TRUE AV/IT CONVERGENCE = 10 GBE

To truly converge IT and AV networks, we need to upgrade the capacity of the network. 10 Gbps infrastructure is here, and it’s cheap—under $100 per port, compared to up to $1,000 per port for HDBaseT. Using a 10 Gbps network, 4K video can be transmitted without compression, while a full 1 Gbps (or more) can be set aside for the data network users. On top of that, no compression means no latency and no compromise of image quality. Performance is equal to that of the matrix switch, but the organization is left with only one infrastructure to maintain and manage.

EASY EXPANSION

Here’s the best part: the 10 Gbps equipment is an expansion of the 1 Gbps network. No more forklift upgrades to the AV system. Your existing 1 Gbps network and your new 10 Gbps AV switches can be interconnected, so that your existing 1 Gbps infrastructure can function as it always has, while the 10 Gbps upgrade is only needed where you want to add video capacity.

If your technology rooms are standalone “islands” of AV, just replace your 2K matrix switches with an inexpensive, low-port count 10 Gbps Ethernet switch (it’s easy to find a 16-port model for about $1600) and connect that up to your 1 Gbps network. If you would like to add AV distribution between rooms, you can directly link the rooms’ 10 Gbps switches (as you would have linked their matrix switches), or use the opportunity to take the money you saved on switchgear ($1,600 for your Ethernet switch vs $10k and up for a 16-port matrix switch) and use it to upgrade your IT infrastructure. Presto! Convergence! AV and IT both win.

In the compression tradeoff mentioned earlier – latency vs quality vs bandwidth, bandwidth stands alone. No one can create more time (latency). Video quality demands are going up and up (4K, 8K, HDR). Of the three, only bandwidth is getting cheaper. Make the right trade off.

Justin Kennington is the director of strategic and technical marketing for AptoVision, a Montreal-based technology company that provides its advanced BlueRiver chipsets for AV-KVM signal extension, matrix switching, IP-based switching, video wall and multi-view applications.

Related

How It’s Done: 4K Connectivity promo image

How It’s Done: 4K Connectivity

At an increasing pace, an onslaught of UHD and 4K distribution solutions such as cables and extenders, transmitters, receivers and switchers are being announced at industry trade shows. But some caution and planning are needed to ensure that your system will deliver that stunning ultra HD picture on the display every time, without fail or question.

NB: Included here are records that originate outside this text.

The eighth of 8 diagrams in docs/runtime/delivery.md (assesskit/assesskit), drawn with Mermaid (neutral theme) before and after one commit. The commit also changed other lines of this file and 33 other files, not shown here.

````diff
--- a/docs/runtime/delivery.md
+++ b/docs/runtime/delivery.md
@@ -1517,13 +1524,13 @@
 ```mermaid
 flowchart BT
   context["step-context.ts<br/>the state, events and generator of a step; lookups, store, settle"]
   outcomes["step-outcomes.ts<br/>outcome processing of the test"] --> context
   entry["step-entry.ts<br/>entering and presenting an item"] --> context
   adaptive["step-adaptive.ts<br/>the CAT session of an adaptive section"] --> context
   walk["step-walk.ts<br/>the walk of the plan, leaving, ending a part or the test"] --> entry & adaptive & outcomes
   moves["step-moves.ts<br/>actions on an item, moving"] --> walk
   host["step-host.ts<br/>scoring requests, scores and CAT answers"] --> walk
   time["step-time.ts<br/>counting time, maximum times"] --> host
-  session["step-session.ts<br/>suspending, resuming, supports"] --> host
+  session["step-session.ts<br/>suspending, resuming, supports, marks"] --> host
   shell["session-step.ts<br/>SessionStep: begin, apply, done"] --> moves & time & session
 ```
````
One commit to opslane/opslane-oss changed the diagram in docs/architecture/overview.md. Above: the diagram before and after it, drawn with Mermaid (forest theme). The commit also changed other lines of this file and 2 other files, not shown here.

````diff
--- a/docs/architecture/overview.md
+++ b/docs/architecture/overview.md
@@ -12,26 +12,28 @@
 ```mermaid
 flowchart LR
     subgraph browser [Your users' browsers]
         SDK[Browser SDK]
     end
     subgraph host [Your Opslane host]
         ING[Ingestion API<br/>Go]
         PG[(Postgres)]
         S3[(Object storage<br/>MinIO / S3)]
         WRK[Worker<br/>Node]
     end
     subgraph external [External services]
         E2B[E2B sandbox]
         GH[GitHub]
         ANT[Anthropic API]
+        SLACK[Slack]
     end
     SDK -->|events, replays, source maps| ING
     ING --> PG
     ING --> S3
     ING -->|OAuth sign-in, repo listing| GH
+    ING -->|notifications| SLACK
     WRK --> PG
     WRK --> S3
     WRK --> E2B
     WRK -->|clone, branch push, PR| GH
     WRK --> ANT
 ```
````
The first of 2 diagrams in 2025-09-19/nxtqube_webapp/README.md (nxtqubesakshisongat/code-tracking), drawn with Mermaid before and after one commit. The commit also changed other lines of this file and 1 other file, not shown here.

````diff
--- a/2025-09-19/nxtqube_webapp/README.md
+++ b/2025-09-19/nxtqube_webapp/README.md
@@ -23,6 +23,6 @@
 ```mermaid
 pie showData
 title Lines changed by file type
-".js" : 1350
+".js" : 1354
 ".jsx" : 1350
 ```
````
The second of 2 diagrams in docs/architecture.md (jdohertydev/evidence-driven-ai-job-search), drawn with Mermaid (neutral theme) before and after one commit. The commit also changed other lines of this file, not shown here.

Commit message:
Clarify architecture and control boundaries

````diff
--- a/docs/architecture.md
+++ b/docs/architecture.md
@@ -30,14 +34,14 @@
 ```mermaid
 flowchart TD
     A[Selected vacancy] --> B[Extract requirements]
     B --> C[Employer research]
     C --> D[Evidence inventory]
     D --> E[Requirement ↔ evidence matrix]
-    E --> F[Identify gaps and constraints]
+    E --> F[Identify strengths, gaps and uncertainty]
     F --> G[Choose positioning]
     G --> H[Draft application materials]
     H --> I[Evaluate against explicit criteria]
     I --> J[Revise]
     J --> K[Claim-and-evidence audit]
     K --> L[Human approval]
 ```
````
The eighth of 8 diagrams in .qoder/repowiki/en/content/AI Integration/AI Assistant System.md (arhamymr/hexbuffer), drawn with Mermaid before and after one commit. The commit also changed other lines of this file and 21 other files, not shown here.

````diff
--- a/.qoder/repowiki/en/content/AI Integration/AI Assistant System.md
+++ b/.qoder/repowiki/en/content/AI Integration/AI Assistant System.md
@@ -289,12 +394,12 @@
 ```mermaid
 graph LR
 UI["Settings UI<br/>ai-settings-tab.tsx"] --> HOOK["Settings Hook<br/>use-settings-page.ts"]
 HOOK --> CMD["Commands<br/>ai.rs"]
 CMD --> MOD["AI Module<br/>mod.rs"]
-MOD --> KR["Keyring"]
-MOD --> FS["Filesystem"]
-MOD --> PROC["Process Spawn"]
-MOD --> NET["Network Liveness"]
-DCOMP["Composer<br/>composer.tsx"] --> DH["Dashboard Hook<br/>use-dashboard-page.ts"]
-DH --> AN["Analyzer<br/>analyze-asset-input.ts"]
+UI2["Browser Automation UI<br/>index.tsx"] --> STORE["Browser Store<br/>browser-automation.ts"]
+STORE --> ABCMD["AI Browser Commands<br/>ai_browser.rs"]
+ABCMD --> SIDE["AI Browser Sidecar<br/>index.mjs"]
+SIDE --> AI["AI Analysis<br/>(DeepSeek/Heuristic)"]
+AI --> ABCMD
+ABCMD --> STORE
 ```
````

How It’s Done: Automated Open Captioning promo image

How It’s Done: Automated Open Captioning

The American with Disabilities Act (ADA) law, first passed in 1990, was updated in 2008 (ADAAA, the American with Disabilities Act) to broaden protections across employment practice and agencies, state and local governments, labor unions and private entities of public accommodation. The changes in the definition of disability introduced a greater need for captioning services in every aspect of the public sphere.

What Do You Mean, AV over IP? promo image

What Do You Mean, AV over IP?

The phrase “AV over IP” is thrown around a lot. But what does it really mean in commercial AV installations today? Put simply, AV over IP is about sending uncompressed audio and video information over standard IP mediums. Put a little bit more complexly, it can also mean encoding the sources and streaming the content with some compression to mitigate bitrate over IP mediums. But ultimately, it means providing extension and switching of video and audio sources over standard IP.